Change detection data:

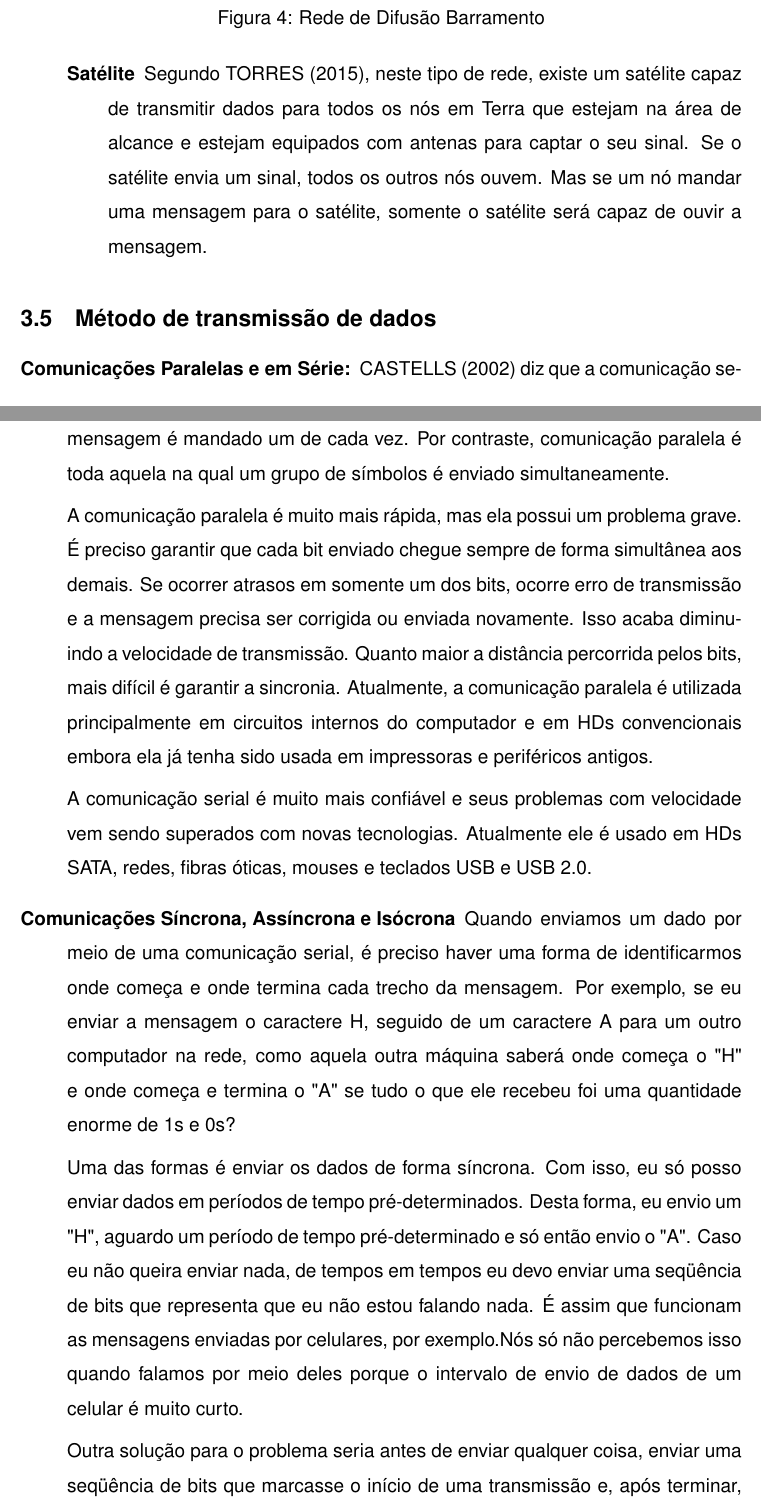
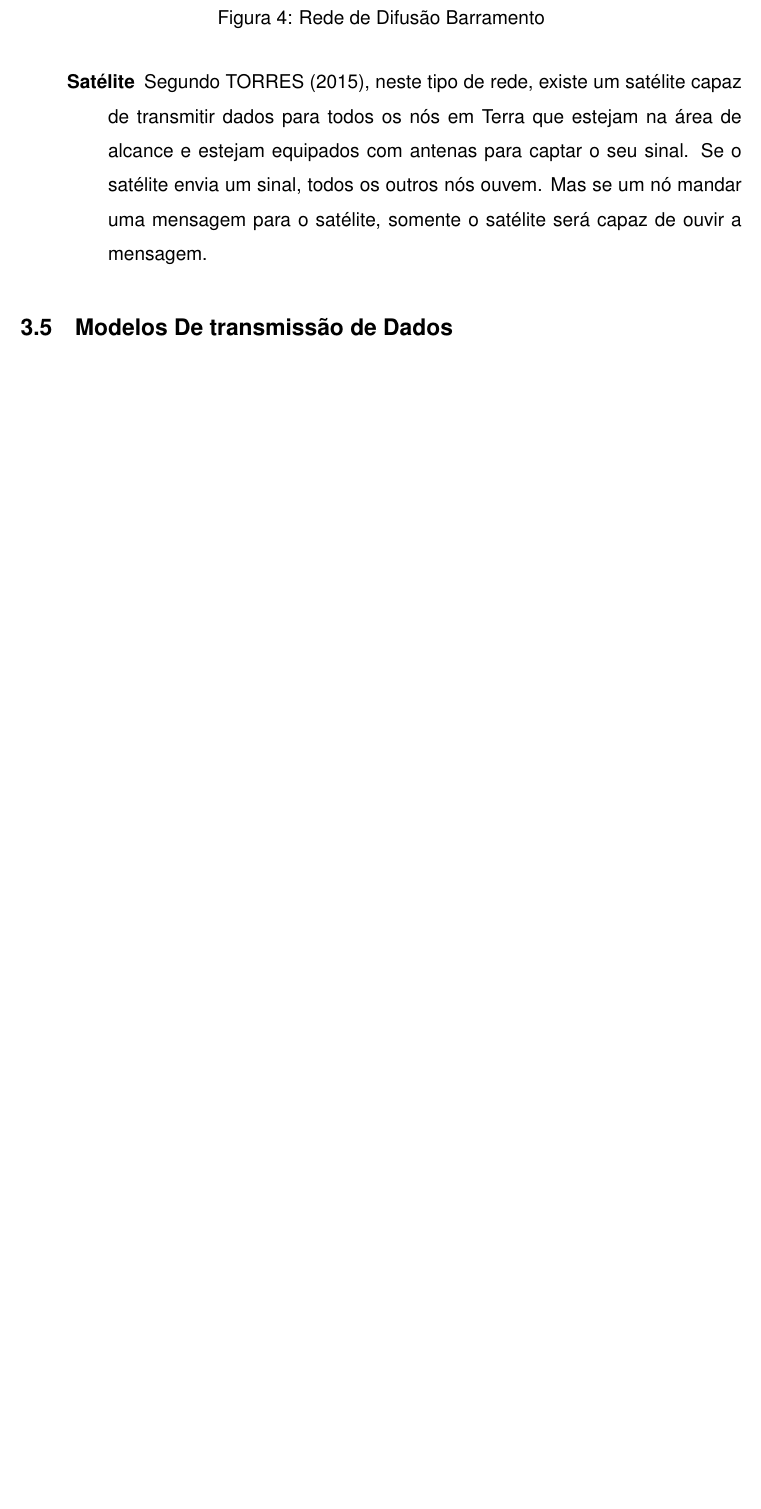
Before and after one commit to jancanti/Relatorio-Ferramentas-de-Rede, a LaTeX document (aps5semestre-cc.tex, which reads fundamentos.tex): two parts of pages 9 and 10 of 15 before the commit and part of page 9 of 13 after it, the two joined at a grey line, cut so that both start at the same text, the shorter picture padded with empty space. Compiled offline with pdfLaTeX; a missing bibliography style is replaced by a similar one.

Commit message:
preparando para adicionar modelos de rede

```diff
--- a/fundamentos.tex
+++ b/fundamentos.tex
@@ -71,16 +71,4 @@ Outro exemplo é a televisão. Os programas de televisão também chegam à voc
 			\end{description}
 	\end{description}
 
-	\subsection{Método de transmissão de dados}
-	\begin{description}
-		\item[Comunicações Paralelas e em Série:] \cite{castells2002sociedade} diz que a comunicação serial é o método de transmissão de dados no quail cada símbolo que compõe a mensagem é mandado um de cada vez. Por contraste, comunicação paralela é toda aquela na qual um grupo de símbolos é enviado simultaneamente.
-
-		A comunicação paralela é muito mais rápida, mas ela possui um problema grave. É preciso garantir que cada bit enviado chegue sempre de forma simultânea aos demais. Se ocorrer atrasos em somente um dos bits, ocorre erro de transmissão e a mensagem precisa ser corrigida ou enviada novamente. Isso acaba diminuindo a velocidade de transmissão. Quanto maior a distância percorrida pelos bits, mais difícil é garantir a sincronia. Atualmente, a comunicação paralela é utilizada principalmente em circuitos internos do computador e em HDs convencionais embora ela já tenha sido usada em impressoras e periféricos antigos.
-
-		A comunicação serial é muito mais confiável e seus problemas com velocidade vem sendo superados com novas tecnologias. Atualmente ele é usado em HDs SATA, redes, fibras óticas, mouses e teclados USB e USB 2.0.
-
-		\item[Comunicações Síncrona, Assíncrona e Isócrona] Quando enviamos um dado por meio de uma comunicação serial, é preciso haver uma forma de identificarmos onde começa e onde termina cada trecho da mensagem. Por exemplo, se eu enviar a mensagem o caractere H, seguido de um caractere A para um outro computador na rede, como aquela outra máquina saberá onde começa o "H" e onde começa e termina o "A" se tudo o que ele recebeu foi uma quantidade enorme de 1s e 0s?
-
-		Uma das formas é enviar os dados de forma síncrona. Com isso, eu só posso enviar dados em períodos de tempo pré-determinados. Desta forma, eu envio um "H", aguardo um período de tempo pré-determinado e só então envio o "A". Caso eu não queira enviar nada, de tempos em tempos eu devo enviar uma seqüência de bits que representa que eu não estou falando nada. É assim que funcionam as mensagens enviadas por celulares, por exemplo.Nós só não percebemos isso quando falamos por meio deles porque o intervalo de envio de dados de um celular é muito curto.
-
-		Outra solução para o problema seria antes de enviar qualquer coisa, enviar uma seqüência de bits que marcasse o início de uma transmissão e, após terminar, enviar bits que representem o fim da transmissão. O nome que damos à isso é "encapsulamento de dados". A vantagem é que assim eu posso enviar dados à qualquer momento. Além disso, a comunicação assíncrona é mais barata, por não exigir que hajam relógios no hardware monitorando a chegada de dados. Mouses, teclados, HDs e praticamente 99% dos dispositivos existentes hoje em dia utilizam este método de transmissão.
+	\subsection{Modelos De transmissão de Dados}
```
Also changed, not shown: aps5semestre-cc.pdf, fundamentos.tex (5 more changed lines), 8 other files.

**Task details:** The data must be repeated exactly. Any pictures in it are to be left out.

**Output:**
Before and after one commit to jancanti/Relatorio-Ferramentas-de-Rede, a LaTeX document (aps5semestre-cc.tex, which reads fundamentos.tex): two parts of pages 9 and 10 of 15 before the commit and part of page 9 of 13 after it, the two joined at a grey line, cut so that both start at the same text, the shorter picture padded with empty space. Compiled offline with pdfLaTeX; a missing bibliography style is replaced by a similar one.

Commit message:
preparando para adicionar modelos de rede

```diff
--- a/fundamentos.tex
+++ b/fundamentos.tex
@@ -71,16 +71,4 @@ Outro exemplo é a televisão. Os programas de televisão também chegam à voc
 			\end{description}
 	\end{description}
 
-	\subsection{Método de transmissão de dados}
-	\begin{description}
-		\item[Comunicações Paralelas e em Série:] \cite{castells2002sociedade} diz que a comunicação serial é o método de transmissão de dados no quail cada símbolo que compõe a mensagem é mandado um de cada vez. Por contraste, comunicação paralela é toda aquela na qual um grupo de símbolos é enviado simultaneamente.
-
-		A comunicação paralela é muito mais rápida, mas ela possui um problema grave. É preciso garantir que cada bit enviado chegue sempre de forma simultânea aos demais. Se ocorrer atrasos em somente um dos bits, ocorre erro de transmissão e a mensagem precisa ser corrigida ou enviada novamente. Isso acaba diminuindo a velocidade de transmissão. Quanto maior a distância percorrida pelos bits, mais difícil é garantir a sincronia. Atualmente, a comunicação paralela é utilizada principalmente em circuitos internos do computador e em HDs convencionais embora ela já tenha sido usada em impressoras e periféricos antigos.
-
-		A comunicação serial é muito mais confiável e seus problemas com velocidade vem sendo superados com novas tecnologias. Atualmente ele é usado em HDs SATA, redes, fibras óticas, mouses e teclados USB e USB 2.0.
-
-		\item[Comunicações Síncrona, Assíncrona e Isócrona] Quando enviamos um dado por meio de uma comunicação serial, é preciso haver uma forma de identificarmos onde começa e onde termina cada trecho da mensagem. Por exemplo, se eu enviar a mensagem o caractere H, seguido de um caractere A para um outro computador na rede, como aquela outra máquina saberá onde começa o "H" e onde começa e termina o "A" se tudo o que ele recebeu foi uma quantidade enorme de 1s e 0s?
-
-		Uma das formas é enviar os dados de forma síncrona. Com isso, eu só posso enviar dados em períodos de tempo pré-determinados. Desta forma, eu envio um "H", aguardo um período de tempo pré-determinado e só então envio o "A". Caso eu não queira enviar nada, de tempos em tempos eu devo enviar uma seqüência de bits que representa que eu não estou falando nada. É assim que funcionam as mensagens enviadas por celulares, por exemplo.Nós só não percebemos isso quando falamos por meio deles porque o intervalo de envio de dados de um celular é muito curto.
-
-		Outra solução para o problema seria antes de enviar qualquer coisa, enviar uma seqüência de bits que marcasse o início de uma transmissão e, após terminar, enviar bits que representem o fim da transmissão. O nome que damos à isso é "encapsulamento de dados". A vantagem é que assim eu posso enviar dados à qualquer momento. Além disso, a comunicação assíncrona é mais barata, por não exigir que hajam relógios no hardware monitorando a chegada de dados. Mouses, teclados, HDs e praticamente 99% dos dispositivos existentes hoje em dia utilizam este método de transmissão.
+	\subsection{Modelos De transmissão de Dados}
```
Also changed, not shown: aps5semestre-cc.pdf, fundamentos.tex (5 more changed lines), 8 other files.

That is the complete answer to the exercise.